Generally, there has been a rise in the consumption of fast foods, especially in the US. This can be attributed to the emergence of the highly informal millennial generation, as well as the need to avoid preparation of home food, which is time consuming and effort consuming. However, the advantages of consuming home-cooked food are more than the advantages of consuming fats foods. First, home-cooked meals are healthy in the sense that they allow for an individual to choose the type and quality of food. This allows health-conscious people to monitor their health better. On the other hand, fast foods are composed of too much fats, calories, and sugars, yet there is no chance for consumers to alter these levels. Second, home-cooked meals guarantee the consumers safe meals whereas fast foods are generally unsafe due to unknown methods and processes of preparation. Third, cooking of own food at home allows for accommodation of people with food intolerances such as allergies, whereas fast foods do not give room for such due to standardized food preparation methods. Fourth, home-cooked food allows for social cohesion among family members. On the other hand, fast foods, which are mainly consumed at restaurants, do not offer a chance for social blending that requires some level of home privacy. Lastly, home-cooked food is cheaper as compared to fast foods, hence cooking own food at home saves costs as compared to consuming restaurant food. Therefore, home-cooked food is better than fast food.

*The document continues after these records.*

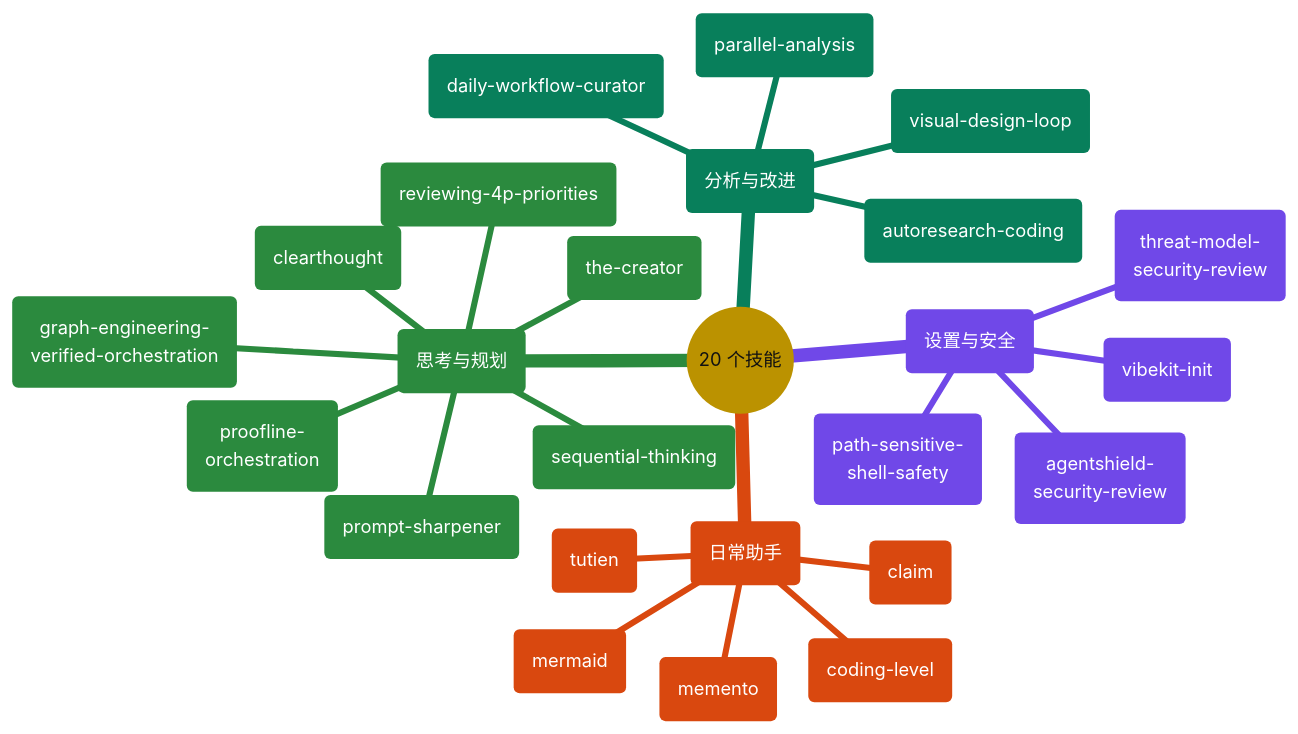
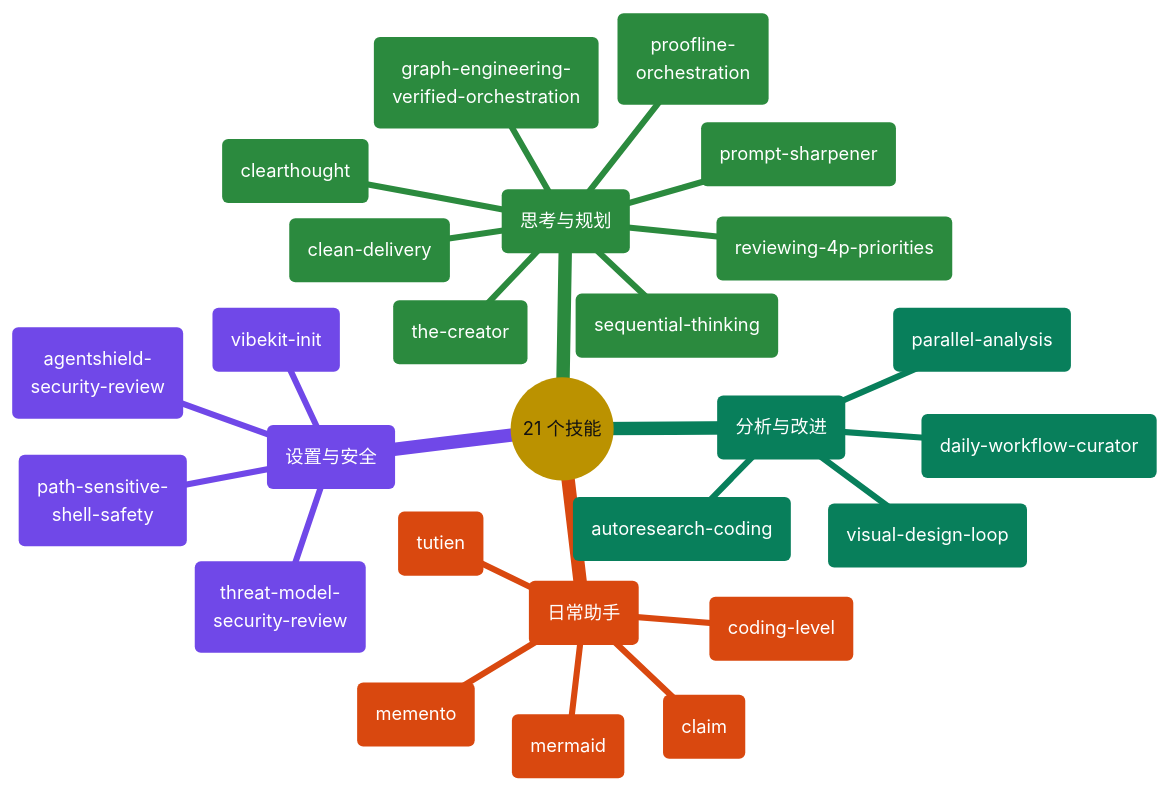
One commit to giang6283623/minimal-vibe-coding-kit changed the fifth of 9 diagrams in docs/README.zh-CN.md. Above: the diagram before and after it, drawn with Mermaid. The commit also changed other lines of this file and 130 other files, not shown here.

````diff
--- a/docs/README.zh-CN.md
+++ b/docs/README.zh-CN.md
@@ -347,61 +354,62 @@
 ```mermaid
 ---
 config:
   theme: base
   themeCSS: >-
     .mindmap-node:not(.section-root):not(.section--1) text,
     .mindmap-node:not(.section-root):not(.section--1) tspan
     { fill: #FFFFFF !important; }
     .mindmap-node:not(.section-root):not(.section--1) div,
     .mindmap-node:not(.section-root):not(.section--1) span,
     .mindmap-node:not(.section-root):not(.section--1) p
     { color: #FFFFFF !important; }
   themeVariables:
     darkMode: false
     fontFamily: cascadia mono, consolas, noto sans mono, menlo, monospace
     fontSize: 15px
     lineColor: "#888888"
     textColor: "#111111"
     primaryColor: "#FFD43B"
     primaryTextColor: "#111111"
     primaryBorderColor: "#444444"
     cScale0: "#1971C2"
     cScale1: "#7048E8"
     cScale2: "#2B8A3E"
     cScale3: "#087F5B"
     cScale4: "#D9480F"
     cScale5: "#C2255C"
     cScaleLabel0: "#FFFFFF"
     cScaleLabel1: "#FFFFFF"
     cScaleLabel2: "#FFFFFF"
     cScaleLabel3: "#FFFFFF"
     cScaleLabel4: "#FFFFFF"
     cScaleLabel5: "#FFFFFF"
 ---
 mindmap
-  root(("20 个技能"))
+  root(("21 个技能"))
     setup("设置与安全")
       s1("vibekit-init")
       s2("agentshield-<br/>security-review")
       s3("path-sensitive-<br/>shell-safety")
       s4("threat-model-<br/>security-review")
     think("思考与规划")
       t1("clearthought")
       t2("sequential-thinking")
       t3("prompt-sharpener")
       t4("reviewing-4p-priorities")
       t5("graph-engineering-<br/>verified-orchestration")
       t6("the-creator")
       t7("proofline-<br/>orchestration")
+      t8("clean-delivery")
     analyze("分析与改进")
       a1("parallel-analysis")
       a2("autoresearch-coding")
       a3("daily-workflow-curator")
       a4("visual-design-loop")
     helpers("日常助手")
       h1("memento")
       h2("coding-level")
       h3("mermaid")
       h4("claim")
       h5("tutien")
 ```
````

Duffey, Kiyah J., et al. “Differential associations of fast food and restaurant food consumption with 3-y change in body mass index: the Coronary Artery Risk Development in Young Adults Study.” The American journal of clinical nutrition 85.1 (2007): 201-208.
Guthrie, Joanne F., Biing-Hwan Lin, and Elizabeth Frazao. “Role of food prepared away from home in the American diet, 1977-78 versus 1994-96: changes and consequences.” Journal of nutrition education and behavior 34.3 (2002): 140-150.

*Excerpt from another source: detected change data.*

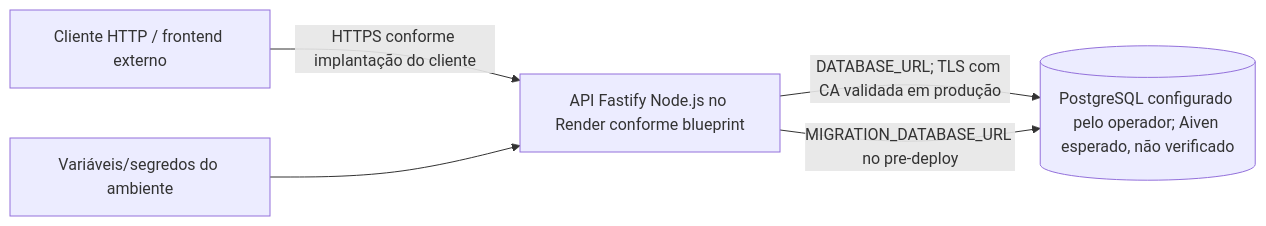
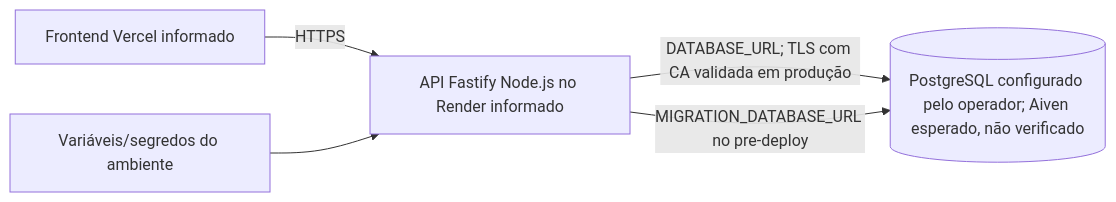
Before and after one commit to DoubleFelipe/backend-FHDOD: the diagram in docs/seguranca-e-nuvem.md, drawn with Mermaid. The commit also changed other lines of this file and 5 other files, not shown here.

````diff
--- a/docs/seguranca-e-nuvem.md
+++ b/docs/seguranca-e-nuvem.md
@@ -11,7 +11,7 @@
 ```mermaid
 flowchart LR
-  C[Cliente HTTP / frontend externo] -->|HTTPS conforme implantação do cliente| R[API Fastify Node.js no Render conforme blueprint]
+  C[Frontend Vercel informado] -->|HTTPS| R[API Fastify Node.js no Render informado]
   R -->|DATABASE_URL; TLS com CA validada em produção| PG[(PostgreSQL configurado pelo operador; Aiven esperado, não verificado)]
   R -->|MIGRATION_DATABASE_URL no pre-deploy| PG
   ENV[Variáveis/segredos do ambiente] --> R
 ```
````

Jaworowska, Agnieszka, et al. “Nutritional challenges and health implications of takeaway and fast food.” Nutrition reviews 71.5 (2013): 310-318.
O’Kane, Gabrielle. “What is the real cost of our food? Implications for the environment, society and public health nutrition.” Public Health Nutrition 15.02 (2012): 268-276.
Tiwari, Arpita, et al. “Cooking at Home: A Strategy to Comply With US Dietary Guidelines at No Extra Cost.” American Journal of Preventive Medicine 52.5 (2017): 616-624.